It may not be the wealth gaffes that are driving down Hillary Clinton's poll numbers, but rather the higher levels of scrutiny that come with being a likely presidential contender.
Hillary Clinton's personal finances have recently become a popular topic to debate over. But why the topic has become controversial isn't about how much money Hillary Clinton and her family has – it is about the rise in wealth inequality in the US, writes Robert Reich.
A Hillary Clinton speech in Las Vegas will cost the University of Nevada $225,000. That fee leaves Mitt Romney in the dust, and as voters shift their views of the presumed presidential candidate, it has focused more attention on her finances.
Chinese publishers have declined to purchase translation rights for Clinton's bestseller, said publisher Simon & Schuster, and China's major import agency will not import the book in English.
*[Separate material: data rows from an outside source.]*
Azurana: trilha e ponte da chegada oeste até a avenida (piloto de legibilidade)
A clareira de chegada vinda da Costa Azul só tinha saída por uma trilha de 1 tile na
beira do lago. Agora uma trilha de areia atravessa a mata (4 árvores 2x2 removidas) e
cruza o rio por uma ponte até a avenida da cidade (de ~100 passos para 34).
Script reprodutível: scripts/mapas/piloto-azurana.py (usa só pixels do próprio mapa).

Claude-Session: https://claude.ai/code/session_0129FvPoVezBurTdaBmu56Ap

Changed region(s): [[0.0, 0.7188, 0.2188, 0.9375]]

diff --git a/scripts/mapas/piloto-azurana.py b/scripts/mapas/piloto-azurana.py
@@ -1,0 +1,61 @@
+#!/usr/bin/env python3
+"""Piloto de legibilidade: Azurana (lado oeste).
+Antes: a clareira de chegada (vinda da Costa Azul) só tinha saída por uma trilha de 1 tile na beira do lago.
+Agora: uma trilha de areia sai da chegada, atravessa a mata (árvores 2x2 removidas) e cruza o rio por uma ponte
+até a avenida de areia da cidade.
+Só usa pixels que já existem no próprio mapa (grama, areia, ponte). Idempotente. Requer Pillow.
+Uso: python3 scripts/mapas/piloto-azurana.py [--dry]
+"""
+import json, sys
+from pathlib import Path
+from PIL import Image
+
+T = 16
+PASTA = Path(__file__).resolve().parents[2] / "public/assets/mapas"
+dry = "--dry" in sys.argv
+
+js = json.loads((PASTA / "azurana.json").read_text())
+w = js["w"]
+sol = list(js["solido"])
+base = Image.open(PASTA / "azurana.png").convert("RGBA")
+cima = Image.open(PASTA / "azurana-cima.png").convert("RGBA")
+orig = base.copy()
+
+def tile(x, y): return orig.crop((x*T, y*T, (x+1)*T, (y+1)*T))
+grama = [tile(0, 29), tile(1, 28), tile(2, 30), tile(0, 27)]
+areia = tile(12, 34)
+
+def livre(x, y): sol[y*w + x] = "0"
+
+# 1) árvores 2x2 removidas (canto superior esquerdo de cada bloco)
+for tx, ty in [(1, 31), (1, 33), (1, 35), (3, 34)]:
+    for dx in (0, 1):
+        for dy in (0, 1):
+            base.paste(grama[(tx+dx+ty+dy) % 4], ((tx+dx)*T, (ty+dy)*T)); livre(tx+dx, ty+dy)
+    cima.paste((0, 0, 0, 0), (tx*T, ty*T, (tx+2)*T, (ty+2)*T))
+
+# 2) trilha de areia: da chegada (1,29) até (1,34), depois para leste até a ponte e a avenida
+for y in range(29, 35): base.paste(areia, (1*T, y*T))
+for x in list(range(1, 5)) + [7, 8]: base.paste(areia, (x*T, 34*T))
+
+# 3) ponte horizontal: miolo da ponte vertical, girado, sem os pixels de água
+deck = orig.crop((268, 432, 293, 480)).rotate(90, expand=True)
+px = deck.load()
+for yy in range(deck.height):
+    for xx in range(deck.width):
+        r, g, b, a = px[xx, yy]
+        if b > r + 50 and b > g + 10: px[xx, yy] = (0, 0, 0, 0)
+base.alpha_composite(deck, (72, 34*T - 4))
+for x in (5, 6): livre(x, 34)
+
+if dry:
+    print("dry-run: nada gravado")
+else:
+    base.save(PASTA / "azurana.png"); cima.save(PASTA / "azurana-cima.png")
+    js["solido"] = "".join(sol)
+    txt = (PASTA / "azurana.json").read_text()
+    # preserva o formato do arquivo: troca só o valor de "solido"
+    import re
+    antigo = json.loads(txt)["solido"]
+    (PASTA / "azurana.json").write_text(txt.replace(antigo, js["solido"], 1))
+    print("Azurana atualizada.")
Hillary Clinton insists she's no Mitt Romney when it comes to appearing out of touch with America's middle class. But she now concedes that her remarks about her own family's financial status were 'inartful.'
The Hillary Clinton wealth flap is still going strong, and some pundits are wondering if she is simply a bad campaigner. Others note that now is the right time to make mistakes.